- Your task -
Whenever a line in the data below includes the string "link", copy it out.

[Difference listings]
——

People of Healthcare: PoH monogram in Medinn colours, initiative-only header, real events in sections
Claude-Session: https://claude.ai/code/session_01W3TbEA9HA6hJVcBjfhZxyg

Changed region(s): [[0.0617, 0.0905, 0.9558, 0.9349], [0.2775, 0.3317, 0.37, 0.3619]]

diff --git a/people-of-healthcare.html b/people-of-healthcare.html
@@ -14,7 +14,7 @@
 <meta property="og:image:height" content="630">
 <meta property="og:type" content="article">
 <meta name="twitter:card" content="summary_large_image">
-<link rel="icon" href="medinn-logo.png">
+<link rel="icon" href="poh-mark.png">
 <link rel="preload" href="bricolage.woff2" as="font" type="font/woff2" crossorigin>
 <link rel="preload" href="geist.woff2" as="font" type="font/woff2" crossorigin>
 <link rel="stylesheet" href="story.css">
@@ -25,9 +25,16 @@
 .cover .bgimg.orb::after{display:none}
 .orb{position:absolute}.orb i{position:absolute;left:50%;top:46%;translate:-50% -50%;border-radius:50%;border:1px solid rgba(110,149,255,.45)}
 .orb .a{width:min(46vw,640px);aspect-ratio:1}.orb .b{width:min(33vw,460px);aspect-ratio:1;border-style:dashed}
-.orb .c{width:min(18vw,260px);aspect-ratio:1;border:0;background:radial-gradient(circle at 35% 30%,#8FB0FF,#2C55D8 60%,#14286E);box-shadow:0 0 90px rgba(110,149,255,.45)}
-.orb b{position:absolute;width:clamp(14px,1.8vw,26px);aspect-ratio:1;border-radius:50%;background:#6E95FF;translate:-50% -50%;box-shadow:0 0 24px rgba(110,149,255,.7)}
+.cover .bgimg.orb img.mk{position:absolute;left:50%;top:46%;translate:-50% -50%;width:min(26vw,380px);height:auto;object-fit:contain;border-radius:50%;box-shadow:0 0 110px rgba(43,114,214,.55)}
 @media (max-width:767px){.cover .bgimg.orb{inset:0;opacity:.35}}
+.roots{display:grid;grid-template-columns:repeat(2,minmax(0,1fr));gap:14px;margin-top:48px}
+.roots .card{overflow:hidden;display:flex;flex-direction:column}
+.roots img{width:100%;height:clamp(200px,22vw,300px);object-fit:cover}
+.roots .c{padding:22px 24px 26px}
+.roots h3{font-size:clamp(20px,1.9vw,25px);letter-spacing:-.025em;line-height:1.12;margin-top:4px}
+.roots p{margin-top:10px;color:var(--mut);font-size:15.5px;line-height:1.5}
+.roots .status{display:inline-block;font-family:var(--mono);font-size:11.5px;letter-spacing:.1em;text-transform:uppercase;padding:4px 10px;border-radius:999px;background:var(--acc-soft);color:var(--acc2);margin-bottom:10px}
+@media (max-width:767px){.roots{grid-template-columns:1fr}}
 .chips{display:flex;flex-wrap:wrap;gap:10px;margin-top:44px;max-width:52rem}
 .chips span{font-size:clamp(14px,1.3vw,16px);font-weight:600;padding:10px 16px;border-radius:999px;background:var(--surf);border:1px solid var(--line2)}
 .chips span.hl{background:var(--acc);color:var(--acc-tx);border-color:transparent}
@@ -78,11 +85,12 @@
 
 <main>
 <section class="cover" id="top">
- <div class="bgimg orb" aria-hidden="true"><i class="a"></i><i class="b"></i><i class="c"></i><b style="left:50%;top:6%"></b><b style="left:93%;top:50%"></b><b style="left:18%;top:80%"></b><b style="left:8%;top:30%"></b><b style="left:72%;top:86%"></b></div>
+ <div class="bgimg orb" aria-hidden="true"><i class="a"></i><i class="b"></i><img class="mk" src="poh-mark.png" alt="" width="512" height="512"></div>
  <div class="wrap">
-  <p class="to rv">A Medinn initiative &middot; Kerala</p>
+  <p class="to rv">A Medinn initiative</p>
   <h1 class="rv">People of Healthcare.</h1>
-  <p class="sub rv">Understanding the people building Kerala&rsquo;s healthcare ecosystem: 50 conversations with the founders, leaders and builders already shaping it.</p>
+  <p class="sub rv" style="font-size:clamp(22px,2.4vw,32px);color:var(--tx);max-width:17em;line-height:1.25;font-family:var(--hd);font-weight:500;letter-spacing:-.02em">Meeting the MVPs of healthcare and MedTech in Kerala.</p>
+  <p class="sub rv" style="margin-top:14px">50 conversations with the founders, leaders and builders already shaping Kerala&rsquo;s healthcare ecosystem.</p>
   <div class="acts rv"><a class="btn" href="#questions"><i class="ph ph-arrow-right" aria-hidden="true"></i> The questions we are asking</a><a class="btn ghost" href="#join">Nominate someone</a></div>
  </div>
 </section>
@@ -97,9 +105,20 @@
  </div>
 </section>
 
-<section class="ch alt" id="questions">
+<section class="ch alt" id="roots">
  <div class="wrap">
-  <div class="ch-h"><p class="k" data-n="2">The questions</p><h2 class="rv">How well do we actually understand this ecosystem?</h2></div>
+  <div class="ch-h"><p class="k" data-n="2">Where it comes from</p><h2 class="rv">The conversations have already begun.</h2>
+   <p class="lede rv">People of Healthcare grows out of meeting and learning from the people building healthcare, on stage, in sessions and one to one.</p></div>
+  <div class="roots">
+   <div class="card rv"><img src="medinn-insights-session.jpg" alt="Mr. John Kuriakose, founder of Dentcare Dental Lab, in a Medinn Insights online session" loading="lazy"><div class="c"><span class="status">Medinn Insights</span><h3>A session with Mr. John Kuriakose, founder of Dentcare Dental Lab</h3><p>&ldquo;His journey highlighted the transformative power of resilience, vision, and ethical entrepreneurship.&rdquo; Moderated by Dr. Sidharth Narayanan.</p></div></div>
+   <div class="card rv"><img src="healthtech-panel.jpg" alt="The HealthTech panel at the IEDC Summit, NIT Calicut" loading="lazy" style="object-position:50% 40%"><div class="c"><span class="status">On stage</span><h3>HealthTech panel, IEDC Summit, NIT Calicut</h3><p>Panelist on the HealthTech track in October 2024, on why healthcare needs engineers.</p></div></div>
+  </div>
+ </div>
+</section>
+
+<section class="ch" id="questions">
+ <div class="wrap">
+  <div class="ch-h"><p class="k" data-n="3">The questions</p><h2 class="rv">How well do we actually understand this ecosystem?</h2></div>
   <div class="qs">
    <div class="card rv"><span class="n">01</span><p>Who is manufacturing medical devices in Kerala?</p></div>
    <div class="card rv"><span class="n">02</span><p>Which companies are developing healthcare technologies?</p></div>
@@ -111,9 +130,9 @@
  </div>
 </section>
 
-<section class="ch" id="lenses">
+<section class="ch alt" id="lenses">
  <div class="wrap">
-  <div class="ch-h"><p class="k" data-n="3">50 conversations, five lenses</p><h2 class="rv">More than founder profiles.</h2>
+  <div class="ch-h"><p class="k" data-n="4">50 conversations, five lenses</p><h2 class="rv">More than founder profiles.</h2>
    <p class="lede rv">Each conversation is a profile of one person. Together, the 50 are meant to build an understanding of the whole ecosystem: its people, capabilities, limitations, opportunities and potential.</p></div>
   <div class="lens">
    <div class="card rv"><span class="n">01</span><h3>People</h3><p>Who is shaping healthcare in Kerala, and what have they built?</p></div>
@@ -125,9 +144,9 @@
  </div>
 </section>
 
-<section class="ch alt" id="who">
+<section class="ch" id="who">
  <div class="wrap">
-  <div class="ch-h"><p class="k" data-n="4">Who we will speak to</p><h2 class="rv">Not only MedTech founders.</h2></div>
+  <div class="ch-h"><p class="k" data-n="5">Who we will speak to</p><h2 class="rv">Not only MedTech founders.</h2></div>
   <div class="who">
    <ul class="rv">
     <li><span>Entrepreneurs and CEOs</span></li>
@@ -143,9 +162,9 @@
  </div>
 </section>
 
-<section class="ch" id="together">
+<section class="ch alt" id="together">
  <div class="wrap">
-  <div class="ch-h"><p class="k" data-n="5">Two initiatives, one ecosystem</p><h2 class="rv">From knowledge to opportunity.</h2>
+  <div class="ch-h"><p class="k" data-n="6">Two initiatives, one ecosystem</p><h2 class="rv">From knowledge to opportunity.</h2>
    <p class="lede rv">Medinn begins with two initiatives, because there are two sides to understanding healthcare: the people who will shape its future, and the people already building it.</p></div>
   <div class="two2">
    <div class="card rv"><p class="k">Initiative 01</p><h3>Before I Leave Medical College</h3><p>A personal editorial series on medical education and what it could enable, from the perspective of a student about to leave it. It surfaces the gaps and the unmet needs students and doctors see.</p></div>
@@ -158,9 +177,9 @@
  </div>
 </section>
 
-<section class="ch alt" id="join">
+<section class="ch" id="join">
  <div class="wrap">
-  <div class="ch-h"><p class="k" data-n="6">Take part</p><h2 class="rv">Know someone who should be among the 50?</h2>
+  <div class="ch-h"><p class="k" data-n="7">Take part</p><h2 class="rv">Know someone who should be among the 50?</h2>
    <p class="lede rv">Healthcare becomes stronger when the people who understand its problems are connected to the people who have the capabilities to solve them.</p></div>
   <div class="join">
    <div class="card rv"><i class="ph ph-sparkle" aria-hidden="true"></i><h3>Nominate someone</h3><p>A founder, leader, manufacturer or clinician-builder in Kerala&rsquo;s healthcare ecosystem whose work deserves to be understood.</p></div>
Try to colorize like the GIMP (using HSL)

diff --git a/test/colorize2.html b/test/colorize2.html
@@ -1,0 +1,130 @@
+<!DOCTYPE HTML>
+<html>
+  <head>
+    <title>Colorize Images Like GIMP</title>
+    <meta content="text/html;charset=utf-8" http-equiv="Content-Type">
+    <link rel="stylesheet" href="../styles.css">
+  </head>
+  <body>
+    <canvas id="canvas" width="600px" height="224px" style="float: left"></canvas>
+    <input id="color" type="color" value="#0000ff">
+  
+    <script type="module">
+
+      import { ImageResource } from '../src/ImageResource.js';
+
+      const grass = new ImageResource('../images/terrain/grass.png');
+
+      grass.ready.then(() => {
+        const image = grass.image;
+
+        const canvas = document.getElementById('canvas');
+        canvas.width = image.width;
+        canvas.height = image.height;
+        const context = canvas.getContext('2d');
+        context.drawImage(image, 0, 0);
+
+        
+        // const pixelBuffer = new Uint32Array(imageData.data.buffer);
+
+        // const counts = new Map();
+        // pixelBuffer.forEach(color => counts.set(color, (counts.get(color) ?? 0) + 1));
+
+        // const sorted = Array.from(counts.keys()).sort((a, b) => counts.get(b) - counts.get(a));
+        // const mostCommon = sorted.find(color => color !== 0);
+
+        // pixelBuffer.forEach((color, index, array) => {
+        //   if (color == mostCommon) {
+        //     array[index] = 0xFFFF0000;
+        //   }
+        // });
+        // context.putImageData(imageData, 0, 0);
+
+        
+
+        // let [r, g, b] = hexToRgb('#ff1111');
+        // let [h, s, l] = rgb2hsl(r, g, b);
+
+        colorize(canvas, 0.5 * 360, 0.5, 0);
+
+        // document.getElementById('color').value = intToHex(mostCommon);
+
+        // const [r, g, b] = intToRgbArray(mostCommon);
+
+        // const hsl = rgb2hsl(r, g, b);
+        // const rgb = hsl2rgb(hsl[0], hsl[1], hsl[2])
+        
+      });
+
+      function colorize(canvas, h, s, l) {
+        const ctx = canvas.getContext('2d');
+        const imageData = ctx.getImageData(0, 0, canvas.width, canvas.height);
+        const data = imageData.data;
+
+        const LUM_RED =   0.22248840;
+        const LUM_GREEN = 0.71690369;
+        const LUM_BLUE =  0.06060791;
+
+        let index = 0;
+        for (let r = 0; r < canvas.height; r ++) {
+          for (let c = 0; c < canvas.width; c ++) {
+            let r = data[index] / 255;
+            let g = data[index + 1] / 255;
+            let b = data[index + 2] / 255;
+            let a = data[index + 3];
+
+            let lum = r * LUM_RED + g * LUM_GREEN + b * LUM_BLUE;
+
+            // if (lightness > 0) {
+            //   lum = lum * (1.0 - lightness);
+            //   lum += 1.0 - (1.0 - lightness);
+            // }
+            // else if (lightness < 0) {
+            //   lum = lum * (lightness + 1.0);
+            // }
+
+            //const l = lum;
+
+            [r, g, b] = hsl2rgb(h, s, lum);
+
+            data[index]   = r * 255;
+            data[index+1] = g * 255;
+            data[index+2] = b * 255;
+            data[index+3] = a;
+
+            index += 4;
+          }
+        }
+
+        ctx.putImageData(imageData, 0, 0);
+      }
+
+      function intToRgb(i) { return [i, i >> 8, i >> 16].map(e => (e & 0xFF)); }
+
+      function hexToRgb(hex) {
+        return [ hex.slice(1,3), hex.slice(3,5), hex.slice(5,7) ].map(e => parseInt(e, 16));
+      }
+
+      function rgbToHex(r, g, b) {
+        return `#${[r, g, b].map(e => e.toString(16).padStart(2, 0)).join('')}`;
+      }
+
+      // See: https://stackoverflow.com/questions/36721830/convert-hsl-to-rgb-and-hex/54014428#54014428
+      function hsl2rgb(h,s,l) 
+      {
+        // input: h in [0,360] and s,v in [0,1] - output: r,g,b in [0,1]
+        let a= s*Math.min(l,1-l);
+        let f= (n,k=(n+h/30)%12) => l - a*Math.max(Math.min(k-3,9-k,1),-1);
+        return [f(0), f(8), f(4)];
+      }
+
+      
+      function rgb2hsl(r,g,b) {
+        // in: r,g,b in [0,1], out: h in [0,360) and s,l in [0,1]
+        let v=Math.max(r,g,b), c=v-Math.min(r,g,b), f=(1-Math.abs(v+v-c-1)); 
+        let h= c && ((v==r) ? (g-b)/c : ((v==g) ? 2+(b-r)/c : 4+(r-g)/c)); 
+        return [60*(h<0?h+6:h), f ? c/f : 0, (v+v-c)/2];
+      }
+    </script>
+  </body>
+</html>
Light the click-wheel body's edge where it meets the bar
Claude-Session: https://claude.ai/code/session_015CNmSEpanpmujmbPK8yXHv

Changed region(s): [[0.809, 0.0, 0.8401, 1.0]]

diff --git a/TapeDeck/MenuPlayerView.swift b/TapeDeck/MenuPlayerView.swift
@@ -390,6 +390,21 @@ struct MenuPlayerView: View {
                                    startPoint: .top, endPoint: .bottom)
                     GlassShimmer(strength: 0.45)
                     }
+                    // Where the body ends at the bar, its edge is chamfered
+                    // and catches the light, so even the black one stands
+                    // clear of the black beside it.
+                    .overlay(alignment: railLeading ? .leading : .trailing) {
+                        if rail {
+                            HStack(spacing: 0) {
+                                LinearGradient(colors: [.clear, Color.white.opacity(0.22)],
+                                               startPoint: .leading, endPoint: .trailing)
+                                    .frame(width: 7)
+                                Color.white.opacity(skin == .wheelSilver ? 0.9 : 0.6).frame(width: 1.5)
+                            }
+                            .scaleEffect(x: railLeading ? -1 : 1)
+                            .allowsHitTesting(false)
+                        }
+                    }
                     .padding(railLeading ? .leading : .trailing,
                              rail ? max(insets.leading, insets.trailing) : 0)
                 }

——

- Written answer -
-<link rel="icon" href="medinn-logo.png">
+<link rel="icon" href="poh-mark.png">
 <link rel="preload" href="bricolage.woff2" as="font" type="font/woff2" crossorigin>
 <link rel="preload" href="geist.woff2" as="font" type="font/woff2" crossorigin>
 <link rel="stylesheet" href="story.css">
+    <link rel="stylesheet" href="../styles.css">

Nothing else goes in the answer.